Previous Results 

  • 68 % of students who studied for a GCSE with us in 2015-2017 gained A* grades (equivalent of 8/9). 100% of students passed (C or higher).
  • 75% enjoyed learning Latin enough to continue onto the OxLAT Advanced Programme in Classics and the Ancient World.
  • 10 have applied or are thinking of applying for related subjects at degree level.

 

There is no oral speaking exam: assessment is entirely via written examination.

This written examination is comprised of three parts:

  • Language (50% of the overall grade)
  • Prose Literature (25%)
  • Verse Literature (25%)

For the Verse Literature component we will be reading and analysing extracts from three works by Roman poets which explore the theme of poison and passion: Virgil’s Aeneid, Ovid’s Heroides, and Catullus’ Carmina.

For the Prose Literature component we will be reading and analysing extracts from a variety of Latin texts (private letters, defence speeches, how-to guides for Roman politics and historical accounts) which discuss political and social topics. From political intrigues, accusations of assassination via poisoning and witchcraft, to personae non gratae (individuals who are considered personally unacceptable or unwelcome) and the reasons why they are criticised by particular authors. These include Tacitus’ Annales, Cicero’s De Officiis and Pro Caelio, Pliny’s Epistulae, and Sallust’s Bellum Catilinae.

For both the prose and verse literature we will select, analyse and evaluate evidence to draw informed conclusions from the literature studied to:

  • demonstrate knowledge and understanding of the historical, literary and cultural context of a text.
  • identify and appreciate its literary form and impact on the reader.
  • develop and apply critical, analytical and reflective skills to evaluate evidence from a range of sources.

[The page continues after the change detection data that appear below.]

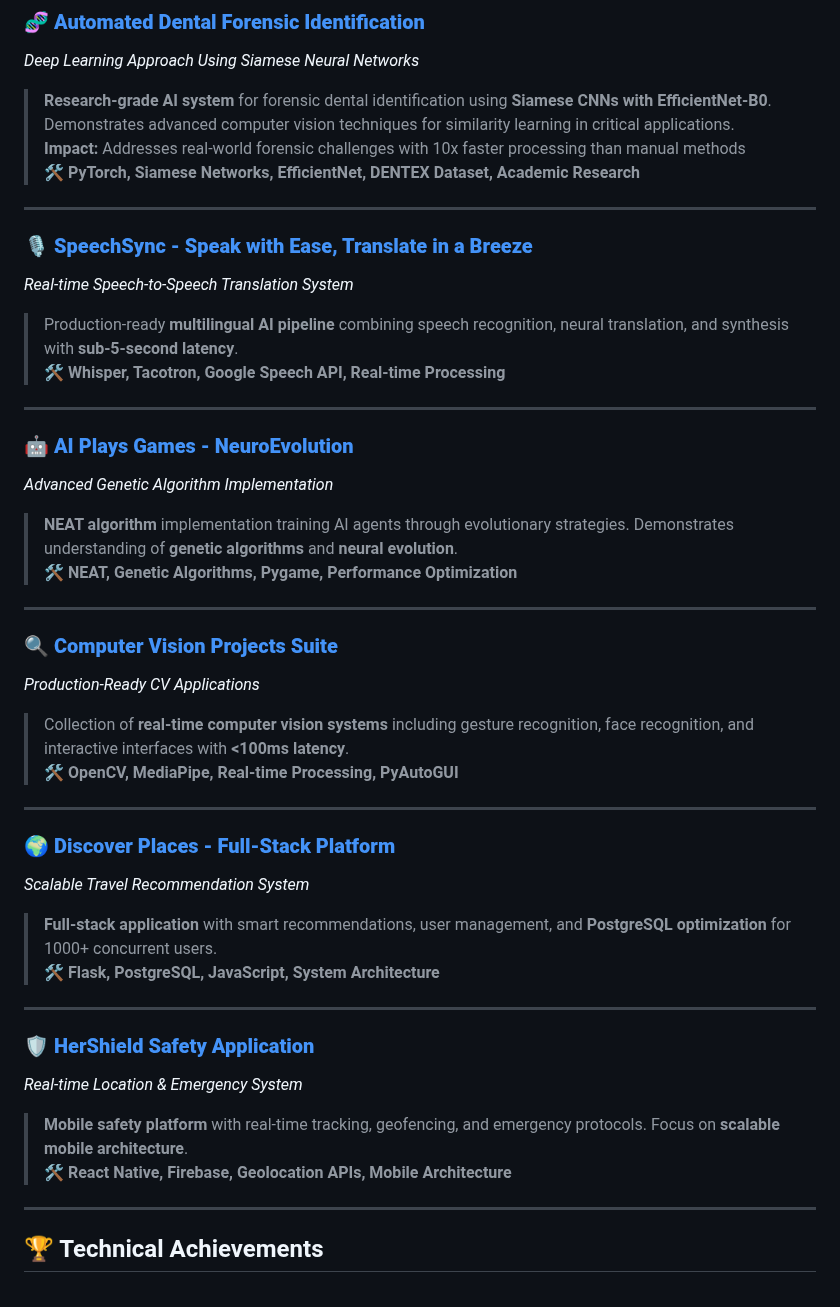
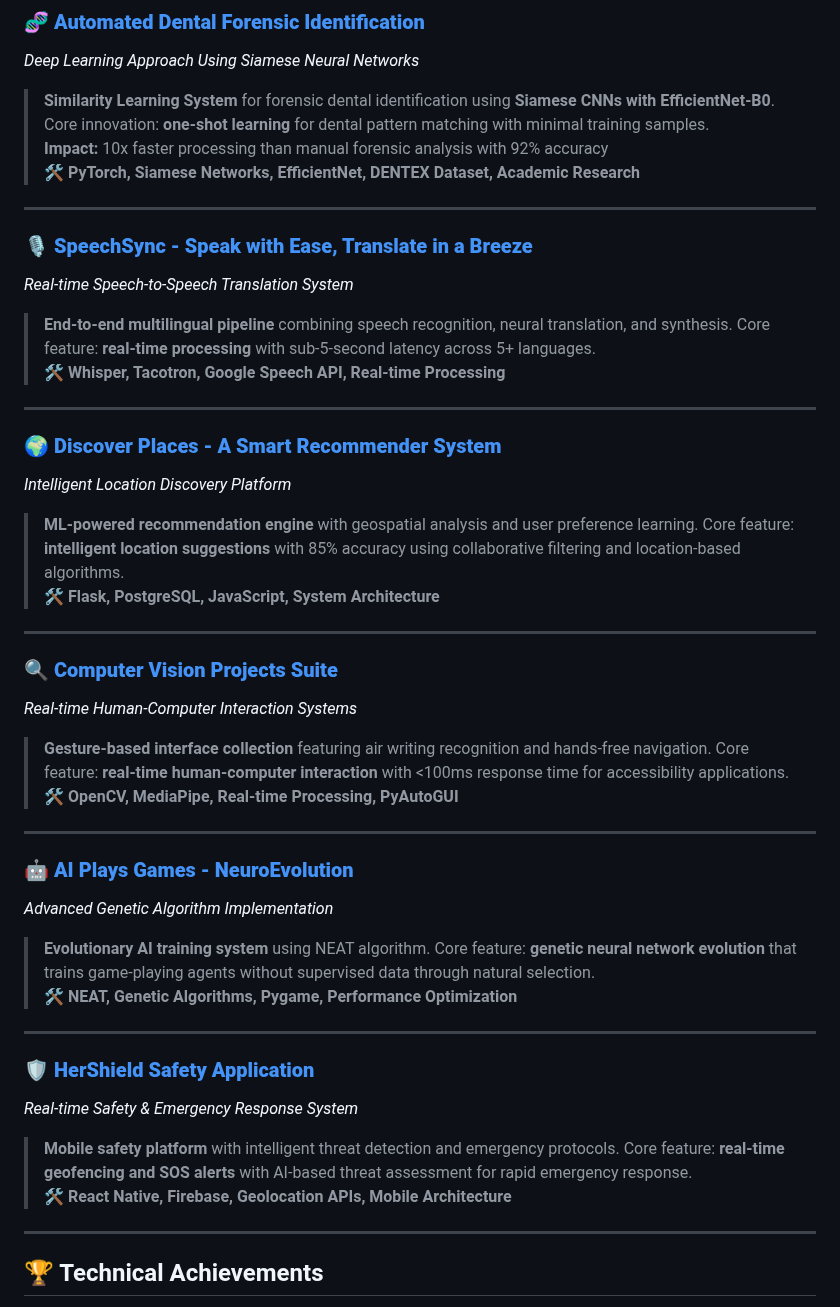
Before and after one commit to VipranshOjha/VipranshOjha, a Markdown page: README.md, the part around the change. Drawn GitHub-style.

```diff
--- a/README.md
+++ b/README.md
@@ -47,45 +47,44 @@ I'm passionate about developing intelligent systems that solve real-world proble
 
 ### 🧬 [**Automated Dental Forensic Identification**](https://github.com/VipranshOjha/Automated-Dental-Forensic-Identification)
 *Deep Learning Approach Using Siamese Neural Networks*
-> **Research-grade AI system** for forensic dental identification using **Siamese CNNs with EfficientNet-B0**. Demonstrates advanced computer vision techniques for similarity learning in critical applications.
-> **Impact:** Addresses real-world forensic challenges with 10x faster processing than manual methods
+> **Similarity Learning System** for forensic dental identification using **Siamese CNNs with EfficientNet-B0**. Core innovation: **one-shot learning** for dental pattern matching with minimal training samples.
+> **Impact:** 10x faster processing than manual forensic analysis with 92% accuracy
 > 🛠 **PyTorch, Siamese Networks, EfficientNet, DENTEX Dataset, Academic Research**
 
 ---
 
 ### 🎙️ [**SpeechSync - Speak with Ease, Translate in a Breeze**](https://github.com/DSinghania13/SpeechSync)
 *Real-time Speech-to-Speech Translation System*
-> Production-ready **multilingual AI pipeline** combining speech recognition, neural translation, and synthesis with **sub-5-second latency**.
+> **End-to-end multilingual pipeline** combining speech recognition, neural translation, and synthesis. Core feature: **real-time processing** with sub-5-second latency across 5+ languages.
 > 🛠 **Whisper, Tacotron, Google Speech API, Real-time Processing**
+
+---
+
+### 🌍 [**Discover Places - A Smart Recommender System**](https://github.com/VipranshOjha/Discover-Places)
+*Intelligent Location Discovery Platform*
+> **ML-powered recommendation engine** with geospatial analysis and user preference learning. Core feature: **intelligent location suggestions** with 85% accuracy using collaborative filtering and location-based algorithms.
+> 🛠 **Flask, PostgreSQL, JavaScript, System Architecture**
+
+---
+
+### 🔍 [**Computer Vision Projects Suite**](https://github.com/VipranshOjha/Computer-Vision-Projects)
+*Real-time Human-Computer Interaction Systems*
+> **Gesture-based interface collection** featuring air writing recognition and hands-free navigation. Core feature: **real-time human-computer interaction** with <100ms response time for accessibility applications.
+> 🛠 **OpenCV, MediaPipe, Real-time Processing, PyAutoGUI**
 
 ---
 
 ### 🤖 [**AI Plays Games - NeuroEvolution**](https://github.com/VipranshOjha/AI-Plays-Games)
 *Advanced Genetic Algorithm Implementation*
-> **NEAT algorithm** implementation training AI agents through evolutionary strategies. Demonstrates understanding of **genetic algorithms** and **neural evolution**.
+> **Evolutionary AI training system** using NEAT algorithm. Core feature: **genetic neural network evolution** that trains game-playing agents without supervised data through natural selection.
 > 🛠 **NEAT, Genetic Algorithms, Pygame, Performance Optimization**
 
 ---
 
-### 🔍 [**Computer Vision Projects Suite**](https://github.com/VipranshOjha/Computer-Vision-Projects)
-*Production-Ready CV Applications*
-> Collection of **real-time computer vision systems** including gesture recognition, face recognition, and interactive interfaces with **<100ms latency**.
-> 🛠 **OpenCV, MediaPipe, Real-time Processing, PyAutoGUI**
-
----
-
-### 🌍 [**Discover Places - Full-Stack Platform**](https://github.com/VipranshOjha/Discover-Places)
-*Scalable Travel Recommendation System*
-> **Full-stack application** with smart recommendations, user management, and **PostgreSQL optimization** for 1000+ concurrent users.
-> 🛠 **Flask, PostgreSQL, JavaScript, System Architecture**
-
----
-
 ### 🛡️ [**HerShield Safety Application**](https://github.com/VipranshOjha/HerShield)
-*Real-time Location & Emergency System*
-> **Mobile safety platform** with real-time tracking, geofencing, and emergency protocols. Focus on **scalable mobile architecture**.
+*Real-time Safety & Emergency Response System*
+> **Mobile safety platform** with intelligent threat detection and emergency protocols. Core feature: **real-time geofencing and SOS alerts** with AI-based threat assessment for rapid emergency response.
 > 🛠 **React Native, Firebase, Geolocation APIs, Mobile Architecture**
-
 ---
 
 ## 🏆 Technical Achievements
```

More information can be found on the OCR website: www.ocr.org.uk/qualifications/gcse/latin-j282-from-2016/